Your instructions: Below are some records. Return exactly the lines from the one containing "Before and after one commit to royce-c/Comm-Docs, an" through the one containing "Also changed, not", both included, and only those.
=-=-=
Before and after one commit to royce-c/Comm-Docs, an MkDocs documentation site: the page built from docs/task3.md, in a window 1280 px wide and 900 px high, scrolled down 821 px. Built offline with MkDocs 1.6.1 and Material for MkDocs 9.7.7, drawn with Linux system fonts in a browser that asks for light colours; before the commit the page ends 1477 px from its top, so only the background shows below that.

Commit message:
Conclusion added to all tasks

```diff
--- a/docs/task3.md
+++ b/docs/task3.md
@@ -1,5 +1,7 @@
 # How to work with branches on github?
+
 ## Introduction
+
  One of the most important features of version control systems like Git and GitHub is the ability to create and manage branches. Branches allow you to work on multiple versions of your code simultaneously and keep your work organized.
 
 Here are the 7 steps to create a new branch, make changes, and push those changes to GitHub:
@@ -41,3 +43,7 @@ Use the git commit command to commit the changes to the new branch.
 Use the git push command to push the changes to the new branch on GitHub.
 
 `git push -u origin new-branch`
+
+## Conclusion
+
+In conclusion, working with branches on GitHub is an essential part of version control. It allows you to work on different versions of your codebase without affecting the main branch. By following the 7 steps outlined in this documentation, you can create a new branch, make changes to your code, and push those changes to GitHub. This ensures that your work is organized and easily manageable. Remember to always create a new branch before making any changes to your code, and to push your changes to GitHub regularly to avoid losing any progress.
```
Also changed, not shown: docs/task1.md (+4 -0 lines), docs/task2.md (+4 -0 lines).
=-=-=
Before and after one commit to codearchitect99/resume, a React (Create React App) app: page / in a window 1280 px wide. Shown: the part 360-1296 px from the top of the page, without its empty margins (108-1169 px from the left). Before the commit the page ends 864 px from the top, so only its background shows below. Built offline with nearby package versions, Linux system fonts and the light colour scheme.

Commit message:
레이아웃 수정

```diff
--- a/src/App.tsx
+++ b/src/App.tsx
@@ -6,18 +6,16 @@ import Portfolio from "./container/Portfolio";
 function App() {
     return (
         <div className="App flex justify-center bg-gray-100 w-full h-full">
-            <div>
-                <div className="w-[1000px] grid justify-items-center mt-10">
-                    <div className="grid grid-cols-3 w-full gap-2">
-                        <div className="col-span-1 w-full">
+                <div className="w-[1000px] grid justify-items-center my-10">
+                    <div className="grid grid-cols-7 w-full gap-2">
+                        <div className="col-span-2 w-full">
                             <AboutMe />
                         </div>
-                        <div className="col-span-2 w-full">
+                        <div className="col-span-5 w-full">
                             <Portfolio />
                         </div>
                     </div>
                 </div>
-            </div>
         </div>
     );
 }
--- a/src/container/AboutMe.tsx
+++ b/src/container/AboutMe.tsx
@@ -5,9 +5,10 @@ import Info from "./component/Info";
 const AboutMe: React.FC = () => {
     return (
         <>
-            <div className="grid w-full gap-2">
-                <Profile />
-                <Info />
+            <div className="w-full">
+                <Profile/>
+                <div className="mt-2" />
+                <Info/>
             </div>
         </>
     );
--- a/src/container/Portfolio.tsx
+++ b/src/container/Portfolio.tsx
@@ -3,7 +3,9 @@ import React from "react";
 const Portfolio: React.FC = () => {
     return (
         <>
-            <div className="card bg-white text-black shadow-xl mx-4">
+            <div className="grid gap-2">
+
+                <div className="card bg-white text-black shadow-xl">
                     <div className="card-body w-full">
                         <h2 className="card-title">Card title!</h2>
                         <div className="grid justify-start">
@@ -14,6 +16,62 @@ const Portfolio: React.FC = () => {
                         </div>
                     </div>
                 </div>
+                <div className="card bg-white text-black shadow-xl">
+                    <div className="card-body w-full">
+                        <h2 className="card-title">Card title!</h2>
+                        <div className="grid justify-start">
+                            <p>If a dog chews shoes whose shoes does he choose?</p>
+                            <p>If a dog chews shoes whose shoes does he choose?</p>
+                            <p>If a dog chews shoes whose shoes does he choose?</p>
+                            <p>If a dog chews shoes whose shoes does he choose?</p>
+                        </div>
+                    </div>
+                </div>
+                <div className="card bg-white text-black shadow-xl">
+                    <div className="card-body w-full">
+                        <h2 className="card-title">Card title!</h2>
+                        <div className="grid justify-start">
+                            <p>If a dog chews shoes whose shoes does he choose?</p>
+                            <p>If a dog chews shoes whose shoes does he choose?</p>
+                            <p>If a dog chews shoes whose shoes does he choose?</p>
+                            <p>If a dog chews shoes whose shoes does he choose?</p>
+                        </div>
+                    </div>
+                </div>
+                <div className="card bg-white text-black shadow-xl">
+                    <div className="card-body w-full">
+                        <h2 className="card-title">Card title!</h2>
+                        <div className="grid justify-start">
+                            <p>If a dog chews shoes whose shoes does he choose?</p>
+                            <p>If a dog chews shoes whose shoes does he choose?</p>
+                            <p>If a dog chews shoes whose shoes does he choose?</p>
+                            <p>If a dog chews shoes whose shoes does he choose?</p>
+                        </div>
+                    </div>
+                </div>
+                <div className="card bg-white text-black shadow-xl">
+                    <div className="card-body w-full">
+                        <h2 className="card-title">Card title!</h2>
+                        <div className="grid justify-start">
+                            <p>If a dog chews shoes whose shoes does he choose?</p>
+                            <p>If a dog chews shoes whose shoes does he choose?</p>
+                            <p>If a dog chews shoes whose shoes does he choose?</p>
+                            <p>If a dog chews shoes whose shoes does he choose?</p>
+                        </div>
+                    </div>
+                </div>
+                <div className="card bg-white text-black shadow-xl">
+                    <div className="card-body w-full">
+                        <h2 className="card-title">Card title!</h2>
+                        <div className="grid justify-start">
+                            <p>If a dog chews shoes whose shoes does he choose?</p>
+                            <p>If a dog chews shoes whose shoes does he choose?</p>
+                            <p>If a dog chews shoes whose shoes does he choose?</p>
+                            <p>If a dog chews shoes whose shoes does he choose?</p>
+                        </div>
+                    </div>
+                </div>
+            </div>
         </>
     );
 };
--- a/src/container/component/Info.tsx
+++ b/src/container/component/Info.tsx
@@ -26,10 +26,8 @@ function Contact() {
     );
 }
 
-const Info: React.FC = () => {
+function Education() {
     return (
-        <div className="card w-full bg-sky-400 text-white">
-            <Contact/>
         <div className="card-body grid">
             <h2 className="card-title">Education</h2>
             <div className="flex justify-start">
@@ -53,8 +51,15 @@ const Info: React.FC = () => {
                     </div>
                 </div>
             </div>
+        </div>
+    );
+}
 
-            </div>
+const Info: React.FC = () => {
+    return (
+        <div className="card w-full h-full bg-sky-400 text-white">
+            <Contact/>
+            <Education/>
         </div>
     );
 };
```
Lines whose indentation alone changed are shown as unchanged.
=-=-=
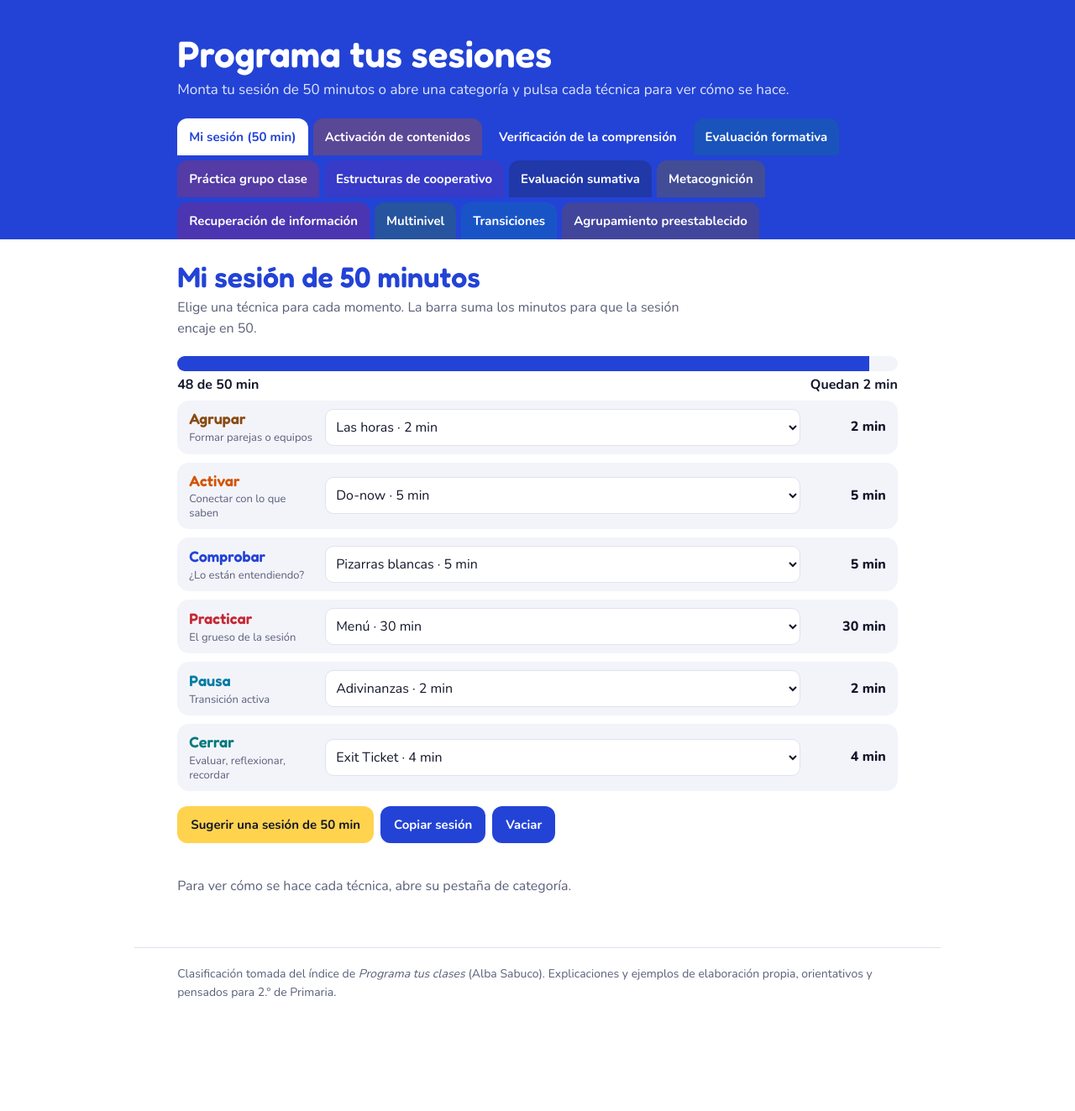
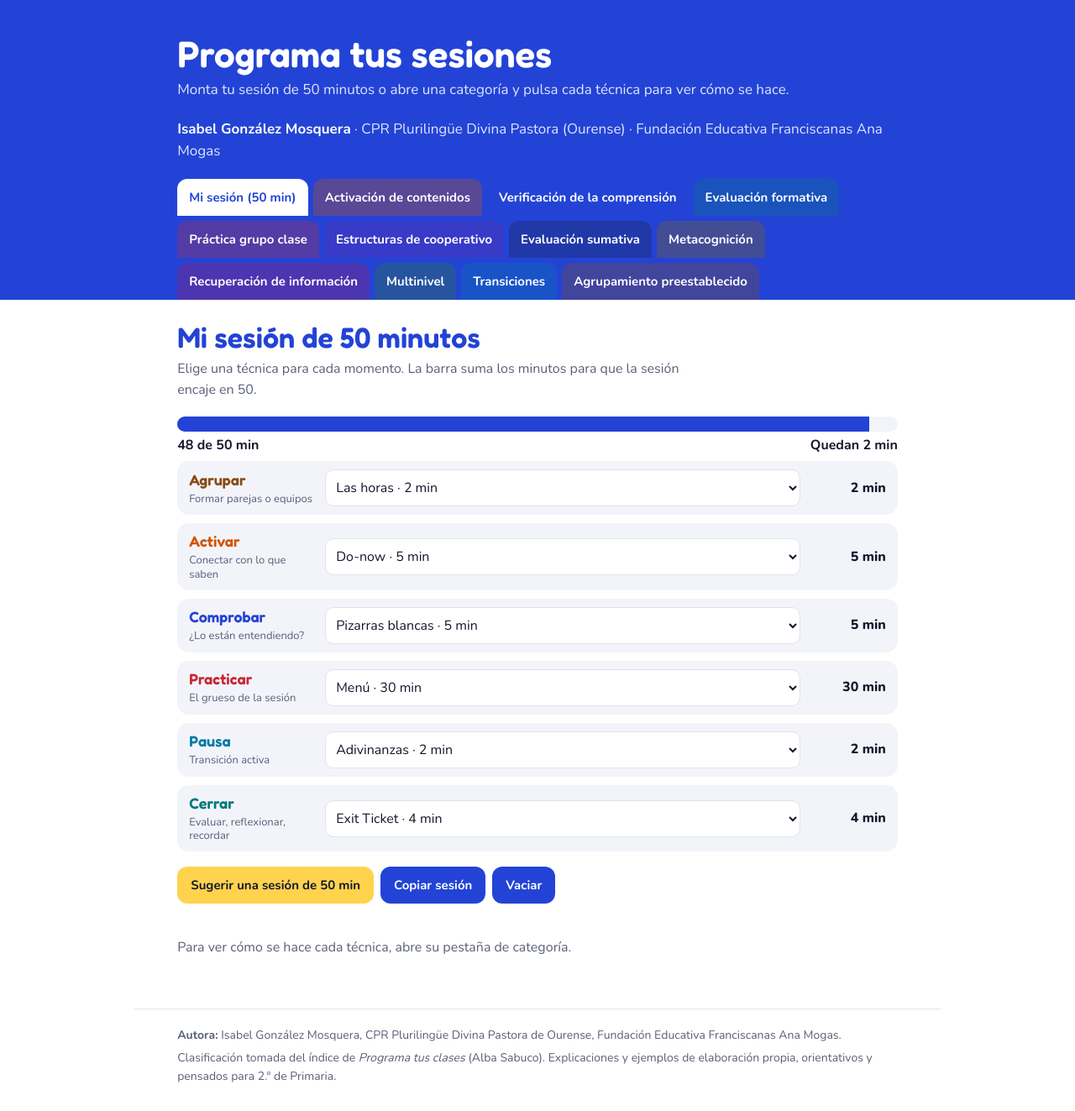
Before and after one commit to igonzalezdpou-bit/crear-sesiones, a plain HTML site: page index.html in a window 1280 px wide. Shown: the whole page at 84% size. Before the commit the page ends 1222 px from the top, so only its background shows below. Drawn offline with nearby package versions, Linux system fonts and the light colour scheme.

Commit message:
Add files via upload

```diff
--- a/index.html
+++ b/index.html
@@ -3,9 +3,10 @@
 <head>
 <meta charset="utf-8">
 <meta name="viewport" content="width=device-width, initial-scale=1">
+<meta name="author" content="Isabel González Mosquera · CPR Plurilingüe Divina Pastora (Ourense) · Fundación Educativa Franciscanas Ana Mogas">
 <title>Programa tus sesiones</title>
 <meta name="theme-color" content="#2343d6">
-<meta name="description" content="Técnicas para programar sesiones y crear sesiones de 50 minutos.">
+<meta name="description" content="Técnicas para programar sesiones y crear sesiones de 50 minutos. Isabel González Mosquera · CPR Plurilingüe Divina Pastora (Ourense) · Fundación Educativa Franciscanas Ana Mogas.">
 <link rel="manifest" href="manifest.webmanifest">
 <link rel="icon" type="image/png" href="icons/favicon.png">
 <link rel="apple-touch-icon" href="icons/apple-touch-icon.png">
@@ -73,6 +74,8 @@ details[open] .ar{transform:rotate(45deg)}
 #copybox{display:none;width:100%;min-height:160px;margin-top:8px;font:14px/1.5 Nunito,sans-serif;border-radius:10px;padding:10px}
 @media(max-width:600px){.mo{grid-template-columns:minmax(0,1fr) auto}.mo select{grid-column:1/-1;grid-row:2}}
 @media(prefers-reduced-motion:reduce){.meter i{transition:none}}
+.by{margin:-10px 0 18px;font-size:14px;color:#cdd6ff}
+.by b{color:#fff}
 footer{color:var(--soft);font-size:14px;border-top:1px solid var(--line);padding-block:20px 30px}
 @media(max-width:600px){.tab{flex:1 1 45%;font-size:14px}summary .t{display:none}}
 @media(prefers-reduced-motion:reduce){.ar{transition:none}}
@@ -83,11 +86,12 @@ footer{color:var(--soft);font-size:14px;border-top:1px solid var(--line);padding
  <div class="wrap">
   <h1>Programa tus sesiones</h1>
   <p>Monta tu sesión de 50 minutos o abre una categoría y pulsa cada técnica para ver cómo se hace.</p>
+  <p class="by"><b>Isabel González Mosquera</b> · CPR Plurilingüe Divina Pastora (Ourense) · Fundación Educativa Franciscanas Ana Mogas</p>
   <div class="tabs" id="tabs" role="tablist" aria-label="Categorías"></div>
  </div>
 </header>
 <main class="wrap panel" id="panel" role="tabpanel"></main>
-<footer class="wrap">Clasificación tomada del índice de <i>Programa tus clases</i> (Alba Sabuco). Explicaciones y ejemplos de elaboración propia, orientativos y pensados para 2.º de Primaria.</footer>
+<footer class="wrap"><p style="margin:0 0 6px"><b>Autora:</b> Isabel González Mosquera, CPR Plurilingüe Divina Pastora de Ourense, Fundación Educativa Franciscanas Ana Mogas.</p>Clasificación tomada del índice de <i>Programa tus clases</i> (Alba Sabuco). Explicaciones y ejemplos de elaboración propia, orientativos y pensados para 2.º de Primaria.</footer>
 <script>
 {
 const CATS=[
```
=-=-=
Solved exercise:
Before and after one commit to royce-c/Comm-Docs, an MkDocs documentation site: the page built from docs/task3.md, in a window 1280 px wide and 900 px high, scrolled down 821 px. Built offline with MkDocs 1.6.1 and Material for MkDocs 9.7.7, drawn with Linux system fonts in a browser that asks for light colours; before the commit the page ends 1477 px from its top, so only the background shows below that.

Commit message:
Conclusion added to all tasks

```diff
--- a/docs/task3.md
+++ b/docs/task3.md
@@ -1,5 +1,7 @@
 # How to work with branches on github?
+
 ## Introduction
+
  One of the most important features of version control systems like Git and GitHub is the ability to create and manage branches. Branches allow you to work on multiple versions of your code simultaneously and keep your work organized.
 
 Here are the 7 steps to create a new branch, make changes, and push those changes to GitHub:
@@ -41,3 +43,7 @@ Use the git commit command to commit the changes to the new branch.
 Use the git push command to push the changes to the new branch on GitHub.
 
 `git push -u origin new-branch`
+
+## Conclusion
+
+In conclusion, working with branches on GitHub is an essential part of version control. It allows you to work on different versions of your codebase without affecting the main branch. By following the 7 steps outlined in this documentation, you can create a new branch, make changes to your code, and push those changes to GitHub. This ensures that your work is organized and easily manageable. Remember to always create a new branch before making any changes to your code, and to push your changes to GitHub regularly to avoid losing any progress.
```
Also changed, not shown: docs/task1.md (+4 -0 lines), docs/task2.md (+4 -0 lines).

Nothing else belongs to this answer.